In two-parent homes, more moms are choosing to stay home, more than any time in the last two decades, according to Pew.
“We actually had one parent do the math on their hourly wage and found out that they would be making $1.50 an hour more by working instead of staying home with their three children, so decided to stay home,” said McCreedy.
Child Care Aware of America said other parents rely on family members, some moms and dads work opposite shifts, and others seek financial help through local or state agencies. Subsidies include the federal Child Care and Development Block Grant, Social Services Block Grant and Temporary Assistance for Needy Families fund.
In November 2013 Indiana’s Family and Social Services Administration announced it would make an additional $23 million available to low-income Hoosiers to cover child care expenses in 2014. According to FSSA records, 23,809 families and 44,145 children are authorized for a voucher through the Child Care and Development Fund.
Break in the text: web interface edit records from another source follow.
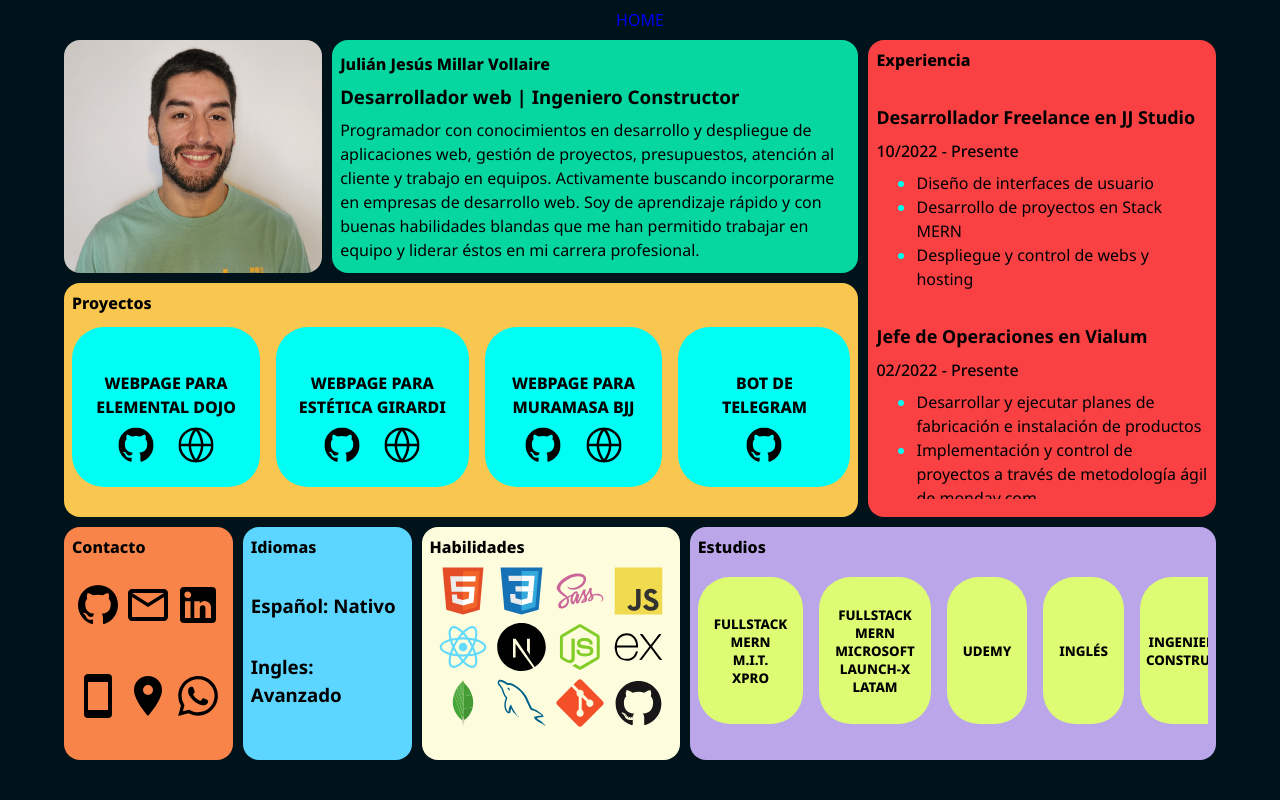
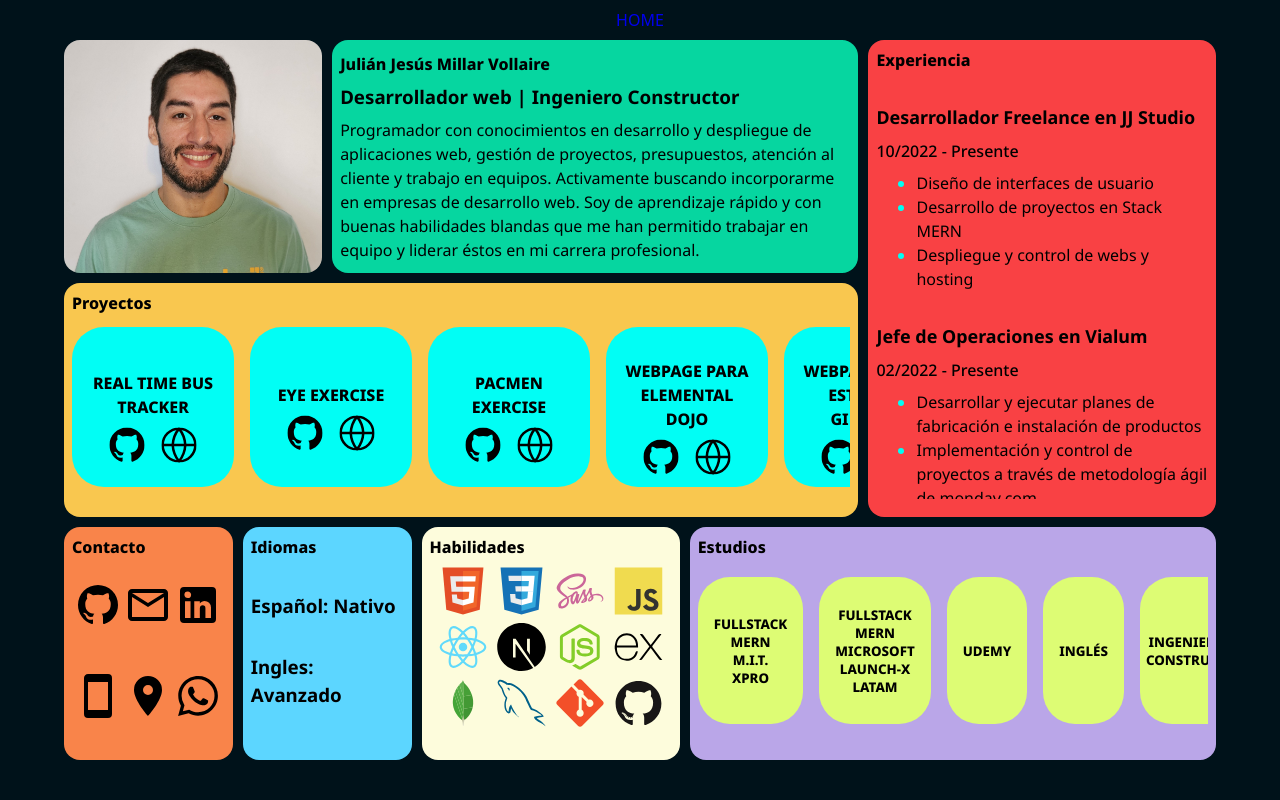
Before and after one commit to jjmillar/jjmillar.github.io, a plain HTML site: page pages/profile.html in a window 1280 px wide. Drawn offline with Linux system fonts and the light colour scheme.

Commit message:
final commit

```diff
--- a/pages/profile.html
+++ b/pages/profile.html
@@ -7,7 +7,7 @@
     <title>Julian's Portfolio</title>
 </head>
 <body>
-    <nav class="nav__profile"><a href="../index.html">home</a></nav>
+    <nav class="nav__profile animate slideInLeft animate--slow"><a href="../index.html">home</a></nav>
     <main class='bento'>
         <section id='bento__photo' class='bento__photo animate slideInLeft animate--fast'>
           <img class='photo__image' src='/public/profile.jpg' alt='Julian profile photo' />
@@ -96,7 +96,28 @@
         </section>
         <section id='bento__projects' class='bento__projects animate slideInLeft animate--fast'>
           <label class='title'>Proyectos</label>
-          <div class='projects__wrapper'>
+          <div id='projects__wrapper' class='projects__wrapper'>
+            <div class='project__card cardOnHover'>
+              <p class='project__title'>real time bus tracker</p>
+              <div>
+                <a href='https://github.com/jjmillar/real-time-bus-tracker' target='blank'><svg xmlns="http://www.w3.org/2000/svg" width="1em" height="1em" viewBox="0 0 16 16"><path fill="currentColor" d="M8 0C3.58 0 0 3.58 0 8c0 3.54 2.29 6.53 5.47 7.59c.4.07.55-.17.55-.38c0-.19-.01-.82-.01-1.49c-2.01.37-2.53-.49-2.69-.94c-.09-.23-.48-.94-.82-1.13c-.28-.15-.68-.52-.01-.53c.63-.01 1.08.58 1.23.82c.72 1.21 1.87.87 2.33.66c.07-.52.28-.87.51-1.07c-1.78-.2-3.64-.89-3.64-3.95c0-.87.31-1.59.82-2.15c-.08-.2-.36-1.02.08-2.12c0 0 .67-.21 2.2.82c.64-.18 1.32-.27 2-.27s1.36.09 2 .27c1.53-1.04 2.2-.82 2.2-.82c.44 1.1.16 1.92.08 2.12c.51.56.82 1.27.82 2.15c0 3.07-1.87 3.75-3.65 3.95c.29.25.54.73.54 1.48c0 1.07-.01 1.93-.01 2.2c0 .21.15.46.55.38A8.01 8.01 0 0 0 16 8c0-4.42-3.58-8-8-8"/></svg></a>
+                <a href='https://realtimebustracker.netlify.app/' target='blank'><svg xmlns="http://www.w3.org/2000/svg" width="1em" height="1em" viewBox="0 0 14 14"><g fill="none" stroke="currentColor" stroke-linecap="round" stroke-linejoin="round"><path d="M7 13.5a6.5 6.5 0 1 0 0-13a6.5 6.5 0 0 0 0 13M.5 7h13"/><path d="M9.5 7A11.22 11.22 0 0 1 7 13.5A11.22 11.22 0 0 1 4.5 7A11.22 11.22 0 0 1 7 .5A11.22 11.22 0 0 1 9.5 7"/></g></svg></a>
+              </div>
+            </div>
+            <div class='project__card cardOnHover'>
+              <p class='project__title'>Eye exercise</p>
+              <div>
+                <a href='https://github.com/jjmillar/eye_exercise' target='blank'><svg xmlns="http://www.w3.org/2000/svg" width="1em" height="1em" viewBox="0 0 16 16"><path fill="currentColor" d="M8 0C3.58 0 0 3.58 0 8c0 3.54 2.29 6.53 5.47 7.59c.4.07.55-.17.55-.38c0-.19-.01-.82-.01-1.49c-2.01.37-2.53-.49-2.69-.94c-.09-.23-.48-.94-.82-1.13c-.28-.15-.68-.52-.01-.53c.63-.01 1.08.58 1.23.82c.72 1.21 1.87.87 2.33.66c.07-.52.28-.87.51-1.07c-1.78-.2-3.64-.89-3.64-3.95c0-.87.31-1.59.82-2.15c-.08-.2-.36-1.02.08-2.12c0 0 .67-.21 2.2.82c.64-.18 1.32-.27 2-.27s1.36.09 2 .27c1.53-1.04 2.2-.82 2.2-.82c.44 1.1.16 1.92.08 2.12c.51.56.82 1.27.82 2.15c0 3.07-1.87 3.75-3.65 3.95c.29.25.54.73.54 1.48c0 1.07-.01 1.93-.01 2.2c0 .21.15.46.55.38A8.01 8.01 0 0 0 16 8c0-4.42-3.58-8-8-8"/></svg></a>
+                <a href='https://eye-exercise.netlify.app/' target='blank'><svg xmlns="http://www.w3.org/2000/svg" width="1em" height="1em" viewBox="0 0 14 14"><g fill="none" stroke="currentColor" stroke-linecap="round" stroke-linejoin="round"><path d="M7 13.5a6.5 6.5 0 1 0 0-13a6.5 6.5 0 0 0 0 13M.5 7h13"/><path d="M9.5 7A11.22 11.22 0 0 1 7 13.5A11.22 11.22 0 0 1 4.5 7A11.22 11.22 0 0 1 7 .5A11.22 11.22 0 0 1 9.5 7"/></g></svg></a>
+              </div>
+            </div>
+            <div class='project__card cardOnHover'>
+              <p class='project__title'>pacmen exercise</p>
+              <div>
+                <a href='https://github.com/jjmillar/pacmen_exercise' target='blank'><svg xmlns="http://www.w3.org/2000/svg" width="1em" height="1em" viewBox="0 0 16 16"><path fill="currentColor" d="M8 0C3.58 0 0 3.58 0 8c0 3.54 2.29 6.53 5.47 7.59c.4.07.55-.17.55-.38c0-.19-.01-.82-.01-1.49c-2.01.37-2.53-.49-2.69-.94c-.09-.23-.48-.94-.82-1.13c-.28-.15-.68-.52-.01-.53c.63-.01 1.08.58 1.23.82c.72 1.21 1.87.87 2.33.66c.07-.52.28-.87.51-1.07c-1.78-.2-3.64-.89-3.64-3.95c0-.87.31-1.59.82-2.15c-.08-.2-.36-1.02.08-2.12c0 0 .67-.21 2.2.82c.64-.18 1.32-.27 2-.27s1.36.09 2 .27c1.53-1.04 2.2-.82 2.2-.82c.44 1.1.16 1.92.08 2.12c.51.56.82 1.27.82 2.15c0 3.07-1.87 3.75-3.65 3.95c.29.25.54.73.54 1.48c0 1.07-.01 1.93-.01 2.2c0 .21.15.46.55.38A8.01 8.01 0 0 0 16 8c0-4.42-3.58-8-8-8"/></svg></a>
+                <a href='https://pacmenexercise.netlify.app/' target='blank'><svg xmlns="http://www.w3.org/2000/svg" width="1em" height="1em" viewBox="0 0 14 14"><g fill="none" stroke="currentColor" stroke-linecap="round" stroke-linejoin="round"><path d="M7 13.5a6.5 6.5 0 1 0 0-13a6.5 6.5 0 0 0 0 13M.5 7h13"/><path d="M9.5 7A11.22 11.22 0 0 1 7 13.5A11.22 11.22 0 0 1 4.5 7A11.22 11.22 0 0 1 7 .5A11.22 11.22 0 0 1 9.5 7"/></g></svg></a>
+              </div>
+            </div>
             <div class='project__card cardOnHover'>
               <p class='project__title'>webpage para elemental dojo</p>
               <div>
@@ -127,6 +148,7 @@
           </div>
 
           <script src="//code.iconify.design/1/1.0.6/iconify.min.js"></script>
+          <script src="../scripts.js"></script>
         </section>
       </main>
 </body>
--- /dev/null
+++ b/scripts.js
@@ -0,0 +1,5 @@
+document.getElementById('projects__wrapper').addEventListener('wheel', function(e) {
+    if (e.deltaY > 0) this.scrollLeft += 20;
+    else this.scrollLeft -= 20;
+    e.preventDefault();
+  });
--- a/styles.css
+++ b/styles.css
@@ -353,7 +353,7 @@ body {
 
     & .project__card {
         height: 70%;
-        min-width: 140px;
+        min-width: 130px;
         padding: 1rem;
         border-radius: calc(var(--size--border-radius) * 2);
         background-color: var(--clr--light-blue);
@@ -370,7 +370,7 @@ body {
 
     & a {
         & svg {
-            padding: 0 20px;
+            margin: 0 1rem;
             transform: scale(2.2);
             color: black;
         }
```
Also changed, not shown: index.html (+3 -3 lines).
An FSSA spokesperson said while there is a wait list for this kind of assistance, it was “greatly decreased” with the transfer of additional funds last fall.
Private assistance is also available at certain facilities through scholarships and sliding fee scales.
McCreedy said it’s critical parents don’t just look at the cost of child care when choosing where to send their children.
“Make sure even if the cost looks good, you’re looking at quality too,” she said. “Make sure the program is licensed, child care providers are CPR and first-aid trained and providers have a criminal background check.”
Click here to find a licensed child care center and for more information on financial assistance.